Monday, October 26, 2015

A Rolling Train Wreck

Bob Laszewski, in my opinion has been the most honest, consistent and accurate commenters on Obamacare. His latest piece on the failing Obamacare Co-ops is worth a read. Eight of the co-ops, government sponsored insurance companies, designed to bring more competition to the insurance market have failed. They were supposed to be budget neutral, that is, the profitable co-ops would subsidize the loss-making co-ops but that is not the case:

the health plans, including these co-ops that lost money in Obamacare, lost it at a rate eight times greater than the relatively few health plans that made money under Obamacare, a difference of $2.5 billion!...
Let me also suggest that these struggling Obamacare co-ops are tantamount to the canaries in the Obamacare coal mine.

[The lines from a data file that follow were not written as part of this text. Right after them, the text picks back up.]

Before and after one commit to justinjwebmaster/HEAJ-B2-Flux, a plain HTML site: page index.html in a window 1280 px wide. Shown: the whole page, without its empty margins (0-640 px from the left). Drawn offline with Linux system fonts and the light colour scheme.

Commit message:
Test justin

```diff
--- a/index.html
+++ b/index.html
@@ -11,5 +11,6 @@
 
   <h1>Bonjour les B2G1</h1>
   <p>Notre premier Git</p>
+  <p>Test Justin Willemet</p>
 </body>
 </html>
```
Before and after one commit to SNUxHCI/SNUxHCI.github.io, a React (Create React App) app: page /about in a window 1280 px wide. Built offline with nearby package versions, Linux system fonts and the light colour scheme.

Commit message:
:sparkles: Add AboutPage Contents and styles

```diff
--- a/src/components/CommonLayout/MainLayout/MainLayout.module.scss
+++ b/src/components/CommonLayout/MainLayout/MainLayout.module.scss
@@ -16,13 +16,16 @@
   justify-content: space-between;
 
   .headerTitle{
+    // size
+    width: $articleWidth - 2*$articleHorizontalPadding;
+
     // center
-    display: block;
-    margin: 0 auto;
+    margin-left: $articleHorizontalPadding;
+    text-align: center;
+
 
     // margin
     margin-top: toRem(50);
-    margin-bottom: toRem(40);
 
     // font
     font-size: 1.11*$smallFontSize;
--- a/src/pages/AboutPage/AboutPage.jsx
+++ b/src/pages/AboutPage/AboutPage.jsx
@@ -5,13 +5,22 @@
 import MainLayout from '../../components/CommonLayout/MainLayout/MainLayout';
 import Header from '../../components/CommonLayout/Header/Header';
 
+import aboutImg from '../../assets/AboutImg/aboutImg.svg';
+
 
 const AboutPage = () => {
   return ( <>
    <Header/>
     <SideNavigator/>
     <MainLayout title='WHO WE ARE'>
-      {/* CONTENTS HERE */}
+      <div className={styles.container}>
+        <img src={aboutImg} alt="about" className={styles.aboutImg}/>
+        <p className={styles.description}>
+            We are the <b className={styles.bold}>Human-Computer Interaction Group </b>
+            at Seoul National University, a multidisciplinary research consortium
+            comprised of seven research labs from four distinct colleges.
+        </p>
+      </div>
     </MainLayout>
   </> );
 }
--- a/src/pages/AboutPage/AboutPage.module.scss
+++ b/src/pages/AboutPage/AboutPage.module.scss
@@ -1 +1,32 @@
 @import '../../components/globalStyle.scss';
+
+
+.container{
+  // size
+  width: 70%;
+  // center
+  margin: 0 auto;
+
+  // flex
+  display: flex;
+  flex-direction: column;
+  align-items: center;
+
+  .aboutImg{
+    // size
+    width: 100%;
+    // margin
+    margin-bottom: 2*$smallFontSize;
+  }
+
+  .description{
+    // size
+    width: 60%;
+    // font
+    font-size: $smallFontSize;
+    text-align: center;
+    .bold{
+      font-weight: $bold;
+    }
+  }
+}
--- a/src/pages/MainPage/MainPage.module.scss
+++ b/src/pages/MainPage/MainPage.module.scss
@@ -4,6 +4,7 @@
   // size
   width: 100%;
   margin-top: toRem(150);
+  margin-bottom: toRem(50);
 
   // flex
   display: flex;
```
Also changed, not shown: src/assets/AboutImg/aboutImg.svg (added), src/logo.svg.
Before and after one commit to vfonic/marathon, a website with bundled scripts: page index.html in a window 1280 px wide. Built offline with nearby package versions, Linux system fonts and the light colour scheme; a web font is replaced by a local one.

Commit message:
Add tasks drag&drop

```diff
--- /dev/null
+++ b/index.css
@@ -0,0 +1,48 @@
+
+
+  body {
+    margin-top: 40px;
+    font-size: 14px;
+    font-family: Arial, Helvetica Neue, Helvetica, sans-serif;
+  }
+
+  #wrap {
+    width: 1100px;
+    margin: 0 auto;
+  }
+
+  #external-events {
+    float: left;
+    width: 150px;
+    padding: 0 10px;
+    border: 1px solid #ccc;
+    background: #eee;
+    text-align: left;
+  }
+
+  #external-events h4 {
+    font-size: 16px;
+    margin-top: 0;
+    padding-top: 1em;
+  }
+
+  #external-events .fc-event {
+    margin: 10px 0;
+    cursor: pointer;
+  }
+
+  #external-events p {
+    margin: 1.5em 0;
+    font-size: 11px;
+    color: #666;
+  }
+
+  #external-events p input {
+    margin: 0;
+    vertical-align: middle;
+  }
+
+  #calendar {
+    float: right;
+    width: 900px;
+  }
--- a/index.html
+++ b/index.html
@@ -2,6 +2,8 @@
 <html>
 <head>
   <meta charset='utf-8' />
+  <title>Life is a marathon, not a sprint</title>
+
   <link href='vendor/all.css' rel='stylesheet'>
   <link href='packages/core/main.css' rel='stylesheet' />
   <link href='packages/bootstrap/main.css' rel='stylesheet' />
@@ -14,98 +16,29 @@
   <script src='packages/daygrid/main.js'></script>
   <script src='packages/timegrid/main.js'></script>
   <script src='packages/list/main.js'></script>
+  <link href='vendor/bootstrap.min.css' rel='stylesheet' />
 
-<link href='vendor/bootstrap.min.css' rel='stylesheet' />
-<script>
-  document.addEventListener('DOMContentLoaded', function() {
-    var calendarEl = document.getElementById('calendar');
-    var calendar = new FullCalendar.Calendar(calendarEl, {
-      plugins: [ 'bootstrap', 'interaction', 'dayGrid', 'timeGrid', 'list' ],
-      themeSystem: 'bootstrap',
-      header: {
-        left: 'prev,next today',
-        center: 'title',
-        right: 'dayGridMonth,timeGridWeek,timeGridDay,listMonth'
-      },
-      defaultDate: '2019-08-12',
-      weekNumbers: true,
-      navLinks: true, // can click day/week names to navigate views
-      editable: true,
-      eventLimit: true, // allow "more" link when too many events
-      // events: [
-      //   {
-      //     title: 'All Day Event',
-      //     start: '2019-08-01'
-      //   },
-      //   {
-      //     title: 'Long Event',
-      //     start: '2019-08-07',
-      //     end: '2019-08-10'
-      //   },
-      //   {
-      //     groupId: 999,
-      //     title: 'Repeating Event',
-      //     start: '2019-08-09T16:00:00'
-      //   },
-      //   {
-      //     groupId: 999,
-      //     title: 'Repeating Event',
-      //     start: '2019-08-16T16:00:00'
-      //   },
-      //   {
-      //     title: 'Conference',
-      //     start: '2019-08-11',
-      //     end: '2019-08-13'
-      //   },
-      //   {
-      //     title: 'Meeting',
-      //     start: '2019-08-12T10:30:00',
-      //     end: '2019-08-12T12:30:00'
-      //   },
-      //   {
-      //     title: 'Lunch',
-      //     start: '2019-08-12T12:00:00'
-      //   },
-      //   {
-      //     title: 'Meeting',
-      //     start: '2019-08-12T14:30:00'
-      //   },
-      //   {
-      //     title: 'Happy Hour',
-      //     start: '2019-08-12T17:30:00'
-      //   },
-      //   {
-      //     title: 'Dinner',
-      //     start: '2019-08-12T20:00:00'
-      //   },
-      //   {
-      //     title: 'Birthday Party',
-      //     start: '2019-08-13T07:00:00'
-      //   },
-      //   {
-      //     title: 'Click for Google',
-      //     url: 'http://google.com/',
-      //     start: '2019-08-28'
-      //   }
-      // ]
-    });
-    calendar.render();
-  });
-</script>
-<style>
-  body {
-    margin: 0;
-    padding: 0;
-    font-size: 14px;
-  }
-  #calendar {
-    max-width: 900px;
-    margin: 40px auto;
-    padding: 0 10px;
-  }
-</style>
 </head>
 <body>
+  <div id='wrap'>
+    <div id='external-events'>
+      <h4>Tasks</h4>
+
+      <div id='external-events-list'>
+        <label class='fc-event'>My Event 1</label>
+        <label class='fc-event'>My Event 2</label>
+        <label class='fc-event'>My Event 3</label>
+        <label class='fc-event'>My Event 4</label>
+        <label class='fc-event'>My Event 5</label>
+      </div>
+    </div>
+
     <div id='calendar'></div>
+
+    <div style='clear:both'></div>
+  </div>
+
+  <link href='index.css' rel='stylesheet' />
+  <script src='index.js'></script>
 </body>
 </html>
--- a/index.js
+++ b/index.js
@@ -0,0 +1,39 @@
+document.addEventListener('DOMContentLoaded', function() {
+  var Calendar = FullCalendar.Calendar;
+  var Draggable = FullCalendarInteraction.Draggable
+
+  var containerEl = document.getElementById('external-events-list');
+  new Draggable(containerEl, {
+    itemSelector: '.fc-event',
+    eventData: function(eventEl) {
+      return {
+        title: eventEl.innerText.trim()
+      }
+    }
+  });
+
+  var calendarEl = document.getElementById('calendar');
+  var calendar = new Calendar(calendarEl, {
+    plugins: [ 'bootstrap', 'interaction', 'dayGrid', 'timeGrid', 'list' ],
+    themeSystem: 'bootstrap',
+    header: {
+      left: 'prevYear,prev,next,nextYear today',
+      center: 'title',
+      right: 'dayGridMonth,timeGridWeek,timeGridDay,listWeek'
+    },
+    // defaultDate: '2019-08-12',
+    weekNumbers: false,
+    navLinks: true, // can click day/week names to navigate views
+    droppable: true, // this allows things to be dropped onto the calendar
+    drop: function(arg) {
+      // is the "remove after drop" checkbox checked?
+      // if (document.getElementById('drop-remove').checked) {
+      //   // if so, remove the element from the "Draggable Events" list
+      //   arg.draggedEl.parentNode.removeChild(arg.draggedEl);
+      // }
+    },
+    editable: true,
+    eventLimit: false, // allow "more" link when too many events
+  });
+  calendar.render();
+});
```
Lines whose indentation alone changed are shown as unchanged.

These plans are exclusively in the business of the Obamacare insurance exchanges. If you want to segregate the Obamacare insurance business model from the overall insurance business to examine it, the co-ops are pure Obamacare.
There's more. Worth a read.


Wednesday, October 14, 2015

The Minimum Wage Works!


I stand corrected. The minimum wage works.

From the Wall Street Journal:

The world’s largest retailer expects per-share profit would drop between 6% and 12% in fiscal 2017, which starts in February. The company also said Wednesday it now expects sales growth for the current fiscal year to be relatively flat. In February, the company had called for sales growth of 1% to 2%.

Shares of the retailer dropped more than 9% in midday trading—one of its biggest single-day declines—as executives revealed their targets during a meeting with financial analysts in New York. The stock has now declined nearly 30% this year and is on pace for its worst year since 1973.

The company’s chief financial officer, Charles Holley, who announced plans last week to retire at the end of December, said the company’s program to raise hourly wages accounted for 75% of the lowered earnings target. He said the company expected to spend an additional $1.2 billion on wages this fiscal year and another $1.5 billion in fiscal 2017.
I think one of the goals of the advocates of a government mandated wage is to re-allocate wealth. The 10% drop in Wal-Mart is worth about $18 billion. That is, an $18 billion loss by investors. That will pay for about 10-15 years of increased wages.

Of course, portfolios will shift, reducing their positions in Wal-mart, and other companies with similar exposure to minimum wage increases, and increasing positions to companies not so situated. And that will result in more growth capital for companies with fewer minimum wage workers and less growth capital for higher minimum wage workers. But we don't need to worry about that, none of that will make headlines. Instead we will just see fewer opportunities for low-skilled, low-experienced workers.


Thursday, October 8, 2015

Calling George Santayana, Or Why Didn't Bernie Sanders Take an Econ Course from Milton Friedman?


Bernie Sanders and Mrs. Clinton's opposition to free trade is, I suppose, proof that George Santayana's maxim that those who cannot remember the past are condemned to repeat it. Who knows what Mrs. Clinton really thinks, but it is distressing that Bernie Sanders, a graduate of the University of Chicago, home of Milton Friedman, believes the poppycock that he, Bernie Sanders, does on free trade. Even a cursory study of trade barriers, like Smoot Hawley, shows how dangerous and expensive they are.

It seems like we are in a race to the bottom this election. The Republicans, led by Trump are outbidding themselves to build a wall, and the Democrats are outbidding themselves to commit economic suicide. 


Trumpism in a pantsuit


I loved this line from Ben Domenech's "Hillary’s Trade Flip-Flop Shows How Dumb She Thinks We Are," which discusses Mrs. Clinton's recent rejection of the TPP.

As an expression of throwback reflexes on trade and growth, it amounts to Trumpism in a pantsuit.
As you know I don't think Mrs. Clinton will be the Democratic nominee.


Obama on Oil Exports


I know expecting consistency in anyone, particularly politicians is unreasonable.

President Obama, December 9, 2010

Recognizing that 95% of the world’s consumers live outside the United States, President Obama has worked to create jobs at home by expanding exports of U.S. goods and services abroad. Under the National Export Initiative (NEI) that he launched in January 2010, the President set the ambitious goal of doubling U.S. exports while supporting millions of new jobs over five years.

Statement of Administration Policy October 7, 2015

The Administration strongly opposes H.R. 702, which would remove restrictions on the export of crude oil.

I think when energy is the topic of discussion normally rational people suddenly become irrational and inconsistent.